Modification records:
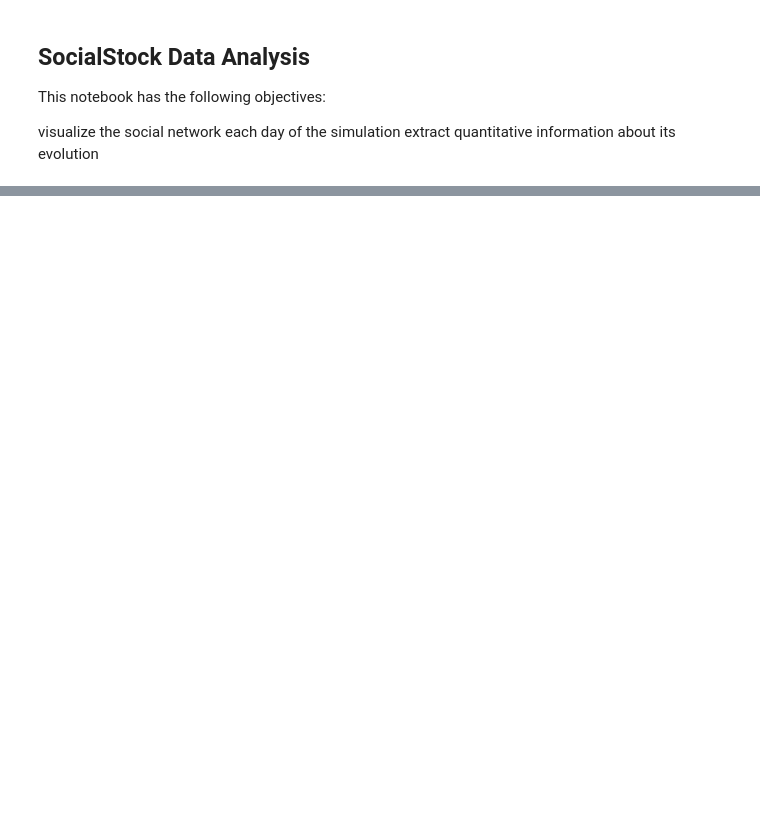
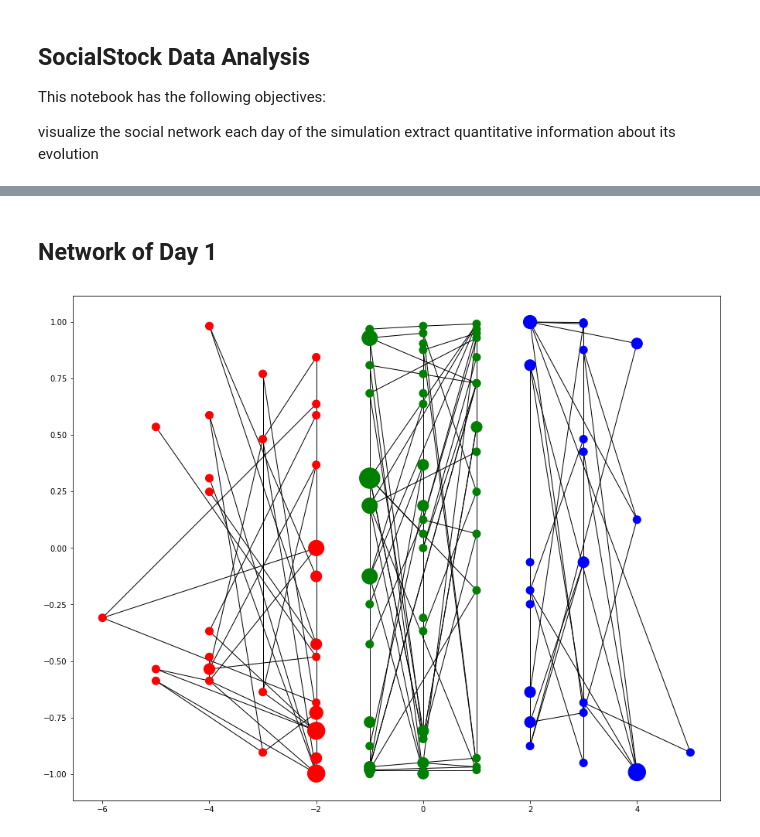
Before and after one commit to FedericoCinus/SocialStock, a Jupyter notebook: data/SocialStockAnalysis.ipynb, the cells around one changed output, grey strips where cells are left out. Saved outputs shown, nothing was run; the diff lists cells and outputs as text; code cells hidden in the pictures; blank space fills up the shorter version.

```diff
--- a/data/SocialStockAnalysis.ipynb
+++ b/data/SocialStockAnalysis.ipynb
@@ -30,17 +48,0 @@ X = np.array(X)
-# %%
-#draw network of Day1
-
-users = 20
-
-
-#SETTING INITIAL POSITION OF NODES
-G1 = nx.DiGraph()
-for u in range(users) :
-        for n in nn[(1,u)] :
-            G1.add_edge(u,n)
-cl = nx.circular_layout(G1)
-Xdf1 = Xdf[Xdf.uDays== 1]
-Xdfd1 = Xdf1.sort_values(["incl", "index"])
-cl1 = {}
-for i , j in enumerate(Xdfd1["index"]):
-    cl1[j] = cl[i]
@@ -75 +106,31 @@ def Graphday(day) :
+# %% [markdown]
+## Network of Day 1
+# %%
+def Graphday(X , day) :
+    G1 = nx.Graph()
+    X1 = X[X.uDays == day]
+    X1 = X1.sort_values(["ind"])
+
+    for u in range(users) :
+            for n in nearest_neighbours[day][u] :
+                G1.add_edge(u,n)
+
+    pos = nx.circular_layout(G1)
+    incols = np.array(["red","green","blue"])
+
+    m = np.sum(O[day] , axis =1)
+    for i in range(users) :
+        pos[i][0] = m[i]
+
+    plt.figure(1,figsize=(15,12))
+
+    nx.draw_networkx(G1,
+                     node_size= X1.deg*100,
+                     pos = pos,
+                     node_color= incols[np.array(X1.incl)+1],
+                     with_labels=False)
+
+Graphday(X,1)
+# %% [output]
+[figure, added]
 # %%
```
Also changed, not shown: parts of 17 cells of this notebook, 29 other files.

What this task involves: All lines above that hold the string "cells" should be copied.

Your solution:
Before and after one commit to FedericoCinus/SocialStock, a Jupyter notebook: data/SocialStockAnalysis.ipynb, the cells around one changed output, grey strips where cells are left out. Saved outputs shown, nothing was run; the diff lists cells and outputs as text; code cells hidden in the pictures; blank space fills up the shorter version.
Also changed, not shown: parts of 17 cells of this notebook, 29 other files.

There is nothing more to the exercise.